On Pentecost Sunday 2012, the Catholic Bishops of Australia officially invited all members of the Church to participate in a Year of Grace with a theme best described as "Starting afresh from Christ".
In October 2012, the world's bishops will gather in Rome for a Synod which will have as its theme, "The New Evangelisation and the Transmission of the Faith". Both themes have a common goal of renewing the relationship of the members of the Church with the person of Christ and promoting the mission task of the Church in sharing the faith.
As members of the Church community we are invited to a time of prayerful, spiritual renewal in order to refocus our hearts, our lives and our actions on the presence of Jesus Christ and how we can share the faith in the world in which we live.
The Compendium of the Catechism (423) reminds us: "Grace is the gratuitous gift that God gives us to make us participants in his Trinitarian life and be able to act by his love. It is called habitual sanctifying or all-deifying grace because it sanctifies and divinises us. It is supernatural because it depends entirely on God's gratuitous initiative and surpasses the abilities of the intellect and the powers of human beings.

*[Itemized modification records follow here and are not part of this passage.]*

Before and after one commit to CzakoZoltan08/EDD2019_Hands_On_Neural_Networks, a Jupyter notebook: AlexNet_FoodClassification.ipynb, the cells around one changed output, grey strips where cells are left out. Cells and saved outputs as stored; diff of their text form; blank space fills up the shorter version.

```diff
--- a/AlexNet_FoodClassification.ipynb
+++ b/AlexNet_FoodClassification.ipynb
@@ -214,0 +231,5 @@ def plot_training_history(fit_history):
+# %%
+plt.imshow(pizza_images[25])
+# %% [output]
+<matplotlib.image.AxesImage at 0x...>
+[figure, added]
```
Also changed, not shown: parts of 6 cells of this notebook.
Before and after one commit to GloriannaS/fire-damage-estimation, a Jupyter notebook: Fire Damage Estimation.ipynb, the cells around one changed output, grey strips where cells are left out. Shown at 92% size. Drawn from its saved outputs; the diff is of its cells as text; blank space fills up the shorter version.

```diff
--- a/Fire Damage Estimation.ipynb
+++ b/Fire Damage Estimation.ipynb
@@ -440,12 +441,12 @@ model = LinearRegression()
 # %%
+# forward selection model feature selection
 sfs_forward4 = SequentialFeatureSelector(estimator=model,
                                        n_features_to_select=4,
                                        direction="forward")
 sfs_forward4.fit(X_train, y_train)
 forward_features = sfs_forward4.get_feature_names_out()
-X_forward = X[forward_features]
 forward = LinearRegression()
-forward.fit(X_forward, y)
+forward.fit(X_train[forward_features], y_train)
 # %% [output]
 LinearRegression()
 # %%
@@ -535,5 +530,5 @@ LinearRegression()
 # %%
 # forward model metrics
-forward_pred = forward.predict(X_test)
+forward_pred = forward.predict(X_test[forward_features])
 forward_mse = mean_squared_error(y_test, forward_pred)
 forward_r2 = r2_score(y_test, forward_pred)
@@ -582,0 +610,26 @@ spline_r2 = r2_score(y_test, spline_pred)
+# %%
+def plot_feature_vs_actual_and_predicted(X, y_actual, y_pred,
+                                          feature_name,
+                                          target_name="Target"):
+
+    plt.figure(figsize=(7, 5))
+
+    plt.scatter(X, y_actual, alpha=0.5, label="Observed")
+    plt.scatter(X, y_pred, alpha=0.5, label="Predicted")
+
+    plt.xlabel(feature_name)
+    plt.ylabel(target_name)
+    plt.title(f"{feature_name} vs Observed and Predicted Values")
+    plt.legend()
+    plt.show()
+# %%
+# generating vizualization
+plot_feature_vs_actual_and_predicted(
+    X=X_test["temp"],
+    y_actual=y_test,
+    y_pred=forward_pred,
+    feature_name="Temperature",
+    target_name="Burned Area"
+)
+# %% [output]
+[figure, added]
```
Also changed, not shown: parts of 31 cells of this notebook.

It therefore escapes our experience."
The Australian Bishops' decision to call for the year of grace was inspired and guided by Blessed John Paul II who stated in his apostolic letter Novo Millennio Ineuente (2001): "Our Christian communities must become genuine schools of prayer where the meeting with Christ is expressed ... until the heart truly falls in love." In other words, we are called to Christian Holiness.
Blessed John Paul II called on all Christians to discover ways "to contemplate the face of God" in ourselves, our neighbours, our families and communities, schools and parishes, and especially the ones who are poor and at risk - "and to start afresh from Christ." He challenged us to launch out into the deep waters of society, learning anew how to follow Jesus in our time and place. He outlined three steps:
• Contemplation ( contemplatio) seeking the presence of Christ in every aspect of life.
• Communion ( communio) learning to live in deep communion with others - human and divine.
• Mission ( missio) creating connections to share that experience of communion with others in Christ-like love.
If we refer to the story of the road to Emmaus found in St Luke's Gospel (24:13-35), we gain insight into what the pilgrimage journey to Christian holiness (grace) entails.
Two men were walking on the road to Emmaus. They were sad and disappointed as their master, in whom they had placed their hopes, had been crucified. Now their dreams and hopes were shattered: "We were hoping that he was the one who was going to rescue Israel." Then Jesus comes and walks with them, explaining the Scriptures, and in so doing the Scriptural message on the meaning of life becomes clear to them, and the darkness becomes light."
Similarly with us, it is in contemplating Jesus that we can learn about how the dark aspects of life can be transformed into light and hope.
The Gospel account reveals the courtesy of Jesus who makes as if to go on. He does not force himself upon people, but rather awaits an invitation to enter our lives. For God has given to all of us the world's most precious gift, namely free will. It is for us to use it to invite Christ into our hearts, to receive the grace of God.
After Jesus in St Luke's account accepts the invitation to stay and share a meal, it is then at the breaking of the bread that he is recognised for who is he, the saviour and redeemer.
In the sharing of the Eucharistic meal, we also can share Christ sacramentally, and find communion. The Gospel story also tells how the two men, when they received their own joy, hastened to share it.
The Christian message is never fully ours until we have shared it with others. It has been said that true friendship only begins when people share a common memory and can say to each other, "Do you remember?" Each of us in the parish community experiences fellowship with other parishioners who share similar experiences and memories of Jesus.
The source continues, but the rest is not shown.